- Listen to first chapter
Celia’s body is not her own, but even her conscious mind can barely tell the difference. Living on the cutting edge of biomechanical science was supposed to allow her to lead a normal life in a near-perfect copy of her physical self while awaiting a cure for a rare and deadly genetic disorder.
But a bioiandroid isn’t a real person. Not according to the protesters outside Celia’s house, her coworkers, or even her wife. Not according to her own evolving view of herself. As she begins to strip away the human affectations and inhibitions programmed into her new body, the chasm between the warm pains of flesh-and-blood life and the chilly comfort of the machine begins to deepen. Love, passion, reality, and memory war within Celia’s body until she must decide whether to betray old friends or new ones in the choice between human and machine.
First LineWhen Celia opened her eyes, Rivka wasn’t there.
ReviewsThis is a very gritty, very creepy, extremely insightful book. Is the self in the mind, in the soul, in the body, or in all of the above? Is a constructed body that is virtually identical to the original a place where the human psyche can feel at home? Celia is inhabiting an android body that is virtually indistinguishable from the one in medical stasis, but while this seems like a perfect solution to the problem of deadly or debilitating diseases, as Celia discovers there are parts of society and the human psyche that cannot handle the difference. This book handles the topics of dysmorphia and the tendency of us to think of our minds and bodies as separate entities so deftly that even though we are not living in the world Celia does, her turmoil feels very real. An outstanding work that is very thought provoking, but not for the faint at heart. - Amazon user review.
Intensely provocative and deeply disturbing, Pelland’s Machine is simply an unforgettable – and potentially nightmare-inducing – read. In a word: twisted. - Paul Goat Allen.
Machine is a solid novel that marries both lofty ideas and gritty human drama in unexpected ways. Look past the cover. - Adrienne Martini, Locus Online.
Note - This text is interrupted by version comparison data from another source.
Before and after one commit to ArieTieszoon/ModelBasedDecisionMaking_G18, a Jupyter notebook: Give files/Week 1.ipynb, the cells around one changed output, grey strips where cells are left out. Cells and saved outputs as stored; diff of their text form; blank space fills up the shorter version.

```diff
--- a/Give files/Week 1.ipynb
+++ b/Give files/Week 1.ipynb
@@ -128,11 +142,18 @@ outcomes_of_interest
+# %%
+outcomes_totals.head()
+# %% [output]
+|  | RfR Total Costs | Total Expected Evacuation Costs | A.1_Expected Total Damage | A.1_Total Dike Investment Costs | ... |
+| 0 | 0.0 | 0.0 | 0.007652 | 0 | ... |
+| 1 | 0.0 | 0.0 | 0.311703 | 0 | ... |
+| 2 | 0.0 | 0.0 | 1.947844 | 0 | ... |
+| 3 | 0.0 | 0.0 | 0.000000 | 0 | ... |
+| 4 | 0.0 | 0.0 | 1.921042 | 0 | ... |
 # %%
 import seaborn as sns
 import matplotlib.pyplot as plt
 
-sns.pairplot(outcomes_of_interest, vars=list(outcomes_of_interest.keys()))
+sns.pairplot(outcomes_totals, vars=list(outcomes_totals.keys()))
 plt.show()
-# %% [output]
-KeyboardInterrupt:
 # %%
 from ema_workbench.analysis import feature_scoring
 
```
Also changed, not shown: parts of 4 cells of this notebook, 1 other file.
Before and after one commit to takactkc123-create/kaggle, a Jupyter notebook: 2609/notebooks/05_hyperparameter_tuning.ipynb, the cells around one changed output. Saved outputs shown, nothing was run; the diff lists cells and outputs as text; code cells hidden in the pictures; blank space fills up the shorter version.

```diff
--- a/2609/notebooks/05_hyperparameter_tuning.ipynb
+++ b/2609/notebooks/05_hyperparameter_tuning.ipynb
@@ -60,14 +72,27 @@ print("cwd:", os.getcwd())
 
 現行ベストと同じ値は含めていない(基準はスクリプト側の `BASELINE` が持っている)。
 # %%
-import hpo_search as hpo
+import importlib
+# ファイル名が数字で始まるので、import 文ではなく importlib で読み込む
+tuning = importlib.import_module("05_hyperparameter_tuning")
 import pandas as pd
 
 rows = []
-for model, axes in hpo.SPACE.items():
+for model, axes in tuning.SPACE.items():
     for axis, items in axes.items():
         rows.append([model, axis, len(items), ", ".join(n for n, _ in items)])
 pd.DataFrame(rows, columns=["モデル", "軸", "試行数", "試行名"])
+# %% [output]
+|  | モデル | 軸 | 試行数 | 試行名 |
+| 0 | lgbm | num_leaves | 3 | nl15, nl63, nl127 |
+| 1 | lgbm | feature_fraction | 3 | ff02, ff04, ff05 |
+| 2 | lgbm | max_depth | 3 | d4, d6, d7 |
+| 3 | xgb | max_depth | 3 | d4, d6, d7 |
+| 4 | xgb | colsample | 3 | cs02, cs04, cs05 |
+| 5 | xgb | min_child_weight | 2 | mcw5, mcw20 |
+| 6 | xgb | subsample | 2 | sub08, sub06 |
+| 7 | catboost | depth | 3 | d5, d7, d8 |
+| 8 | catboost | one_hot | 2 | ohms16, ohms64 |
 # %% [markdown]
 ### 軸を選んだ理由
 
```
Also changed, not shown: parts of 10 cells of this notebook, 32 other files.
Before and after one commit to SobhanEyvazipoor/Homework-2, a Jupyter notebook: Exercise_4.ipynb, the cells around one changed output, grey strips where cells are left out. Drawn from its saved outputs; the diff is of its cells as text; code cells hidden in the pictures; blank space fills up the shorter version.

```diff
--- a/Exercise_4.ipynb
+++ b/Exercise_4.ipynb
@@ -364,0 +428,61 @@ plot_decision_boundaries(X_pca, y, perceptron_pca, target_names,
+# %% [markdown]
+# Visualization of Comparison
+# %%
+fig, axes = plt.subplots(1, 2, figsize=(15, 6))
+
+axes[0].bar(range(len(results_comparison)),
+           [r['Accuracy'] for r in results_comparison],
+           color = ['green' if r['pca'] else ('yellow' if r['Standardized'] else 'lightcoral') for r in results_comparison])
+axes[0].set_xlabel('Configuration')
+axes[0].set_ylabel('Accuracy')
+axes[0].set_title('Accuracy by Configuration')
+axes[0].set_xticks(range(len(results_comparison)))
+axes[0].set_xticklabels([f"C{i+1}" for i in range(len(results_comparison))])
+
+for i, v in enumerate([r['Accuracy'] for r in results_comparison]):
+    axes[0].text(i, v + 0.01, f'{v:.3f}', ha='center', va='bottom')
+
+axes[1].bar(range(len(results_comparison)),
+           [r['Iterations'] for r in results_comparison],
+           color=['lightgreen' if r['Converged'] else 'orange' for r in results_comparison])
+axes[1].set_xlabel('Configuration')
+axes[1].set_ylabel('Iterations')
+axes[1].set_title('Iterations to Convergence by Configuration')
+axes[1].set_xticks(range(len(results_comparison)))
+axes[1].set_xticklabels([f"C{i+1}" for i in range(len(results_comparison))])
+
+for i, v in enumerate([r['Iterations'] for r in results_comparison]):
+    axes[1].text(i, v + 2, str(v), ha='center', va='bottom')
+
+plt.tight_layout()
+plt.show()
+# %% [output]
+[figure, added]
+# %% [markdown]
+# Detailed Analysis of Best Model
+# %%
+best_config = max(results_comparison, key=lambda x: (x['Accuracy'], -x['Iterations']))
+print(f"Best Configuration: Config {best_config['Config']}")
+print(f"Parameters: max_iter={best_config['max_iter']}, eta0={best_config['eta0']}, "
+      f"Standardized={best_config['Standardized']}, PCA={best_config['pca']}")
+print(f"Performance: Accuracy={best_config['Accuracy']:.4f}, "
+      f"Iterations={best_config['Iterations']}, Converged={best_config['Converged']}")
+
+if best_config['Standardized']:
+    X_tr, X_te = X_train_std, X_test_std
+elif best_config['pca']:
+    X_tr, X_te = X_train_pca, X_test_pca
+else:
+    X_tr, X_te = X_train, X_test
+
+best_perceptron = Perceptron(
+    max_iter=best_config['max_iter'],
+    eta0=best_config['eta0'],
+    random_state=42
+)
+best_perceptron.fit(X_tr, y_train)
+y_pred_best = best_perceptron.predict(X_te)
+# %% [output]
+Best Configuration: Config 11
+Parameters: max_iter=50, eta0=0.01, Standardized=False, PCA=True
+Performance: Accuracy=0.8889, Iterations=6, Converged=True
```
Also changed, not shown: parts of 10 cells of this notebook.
"Science fiction, at its very best, fearlessly challenges readers and compels them to look at the world around them in a different light – and that is exactly what Jennifer Pelland’s brilliant debut novel Machine does in grand style." — B&N Bookclub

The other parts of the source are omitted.